An aid convoy of seven trucks escorted by U-S soldiers reached the port city of Umm Qasr carrying food and water overland from Kuwait. Meals were distributed in the Iraqi border town of Safwan and in Umm Qasr. It’s the first food people here have seen in days.

Coalition forces are clearing the port at Umm Qasr and surrounding waterways of mines and other obstructions. Lt. Comdr. John Herriman of the Royal Navy says ships laden with aid should enter the port within days.

LT. COMDR. JOHN HERRIMAN, ROYAL NAVY
“I'd anticipate we'd be looking at days more than anything else because we can open specific berths more quickly than opening the whole port."

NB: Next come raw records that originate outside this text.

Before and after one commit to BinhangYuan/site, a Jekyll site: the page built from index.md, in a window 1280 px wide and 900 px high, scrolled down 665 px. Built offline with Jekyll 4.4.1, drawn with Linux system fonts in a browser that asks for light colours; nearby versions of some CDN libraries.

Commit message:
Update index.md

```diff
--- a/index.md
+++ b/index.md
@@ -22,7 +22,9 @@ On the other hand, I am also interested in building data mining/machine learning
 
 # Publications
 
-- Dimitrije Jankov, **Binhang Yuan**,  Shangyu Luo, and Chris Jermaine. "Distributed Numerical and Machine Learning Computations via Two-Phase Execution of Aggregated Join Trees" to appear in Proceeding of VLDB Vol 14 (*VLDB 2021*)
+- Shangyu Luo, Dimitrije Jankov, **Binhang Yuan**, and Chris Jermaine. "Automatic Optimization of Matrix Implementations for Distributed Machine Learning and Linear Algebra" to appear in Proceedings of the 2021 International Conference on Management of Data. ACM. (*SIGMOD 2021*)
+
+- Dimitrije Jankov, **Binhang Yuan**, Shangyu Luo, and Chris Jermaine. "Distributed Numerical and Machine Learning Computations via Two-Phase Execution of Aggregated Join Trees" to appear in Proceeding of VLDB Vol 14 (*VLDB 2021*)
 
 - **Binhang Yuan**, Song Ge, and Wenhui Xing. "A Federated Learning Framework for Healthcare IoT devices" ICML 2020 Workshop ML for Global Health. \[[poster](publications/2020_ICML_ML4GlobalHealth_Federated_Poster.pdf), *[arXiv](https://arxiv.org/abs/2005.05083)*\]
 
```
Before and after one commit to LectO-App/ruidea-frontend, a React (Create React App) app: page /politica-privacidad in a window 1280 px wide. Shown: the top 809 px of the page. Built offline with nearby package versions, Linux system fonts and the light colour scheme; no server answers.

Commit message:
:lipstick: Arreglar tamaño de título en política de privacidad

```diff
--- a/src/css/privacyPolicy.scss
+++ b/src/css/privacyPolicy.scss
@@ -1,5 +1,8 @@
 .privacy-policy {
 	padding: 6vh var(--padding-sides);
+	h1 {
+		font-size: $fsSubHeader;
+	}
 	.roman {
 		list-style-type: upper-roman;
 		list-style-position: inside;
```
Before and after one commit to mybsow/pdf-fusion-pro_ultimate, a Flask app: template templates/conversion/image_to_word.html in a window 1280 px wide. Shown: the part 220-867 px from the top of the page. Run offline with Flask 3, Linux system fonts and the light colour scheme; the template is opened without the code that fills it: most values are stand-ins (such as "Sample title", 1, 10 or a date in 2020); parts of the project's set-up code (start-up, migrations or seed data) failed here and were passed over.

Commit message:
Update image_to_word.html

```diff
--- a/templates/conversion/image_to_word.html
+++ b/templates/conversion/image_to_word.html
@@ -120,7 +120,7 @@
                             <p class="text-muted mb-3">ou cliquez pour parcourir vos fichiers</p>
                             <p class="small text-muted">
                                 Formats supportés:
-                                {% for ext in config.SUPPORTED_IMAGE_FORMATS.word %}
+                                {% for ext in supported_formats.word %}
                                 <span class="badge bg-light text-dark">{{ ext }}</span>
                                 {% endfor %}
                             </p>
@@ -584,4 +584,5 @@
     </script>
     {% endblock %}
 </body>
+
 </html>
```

The port has been mined and Australian divers are trying to clear it, one mine at a time...they are helped by American trained dolphins that can find underwater explosives. Meanwhile, outside the nearby city of Basra, Red Cross engineers are racing to fully restore water to the city.

More than 60 percent of Basra's population remains without access to clean water, and the United Nations says tens of thousands of Basra's children are at risk of disease.

BASRA MAN, SPEAKING IN ARABIC
“The water we get from the wells is salty, but this one is pure and we have to pay for it. If there is no more water, we will be forced to drink the salty water.”

Residents of both Umm Qasr and Basra say stocks of food are running low and their markets are almost empty.

XS
SM
MD
LG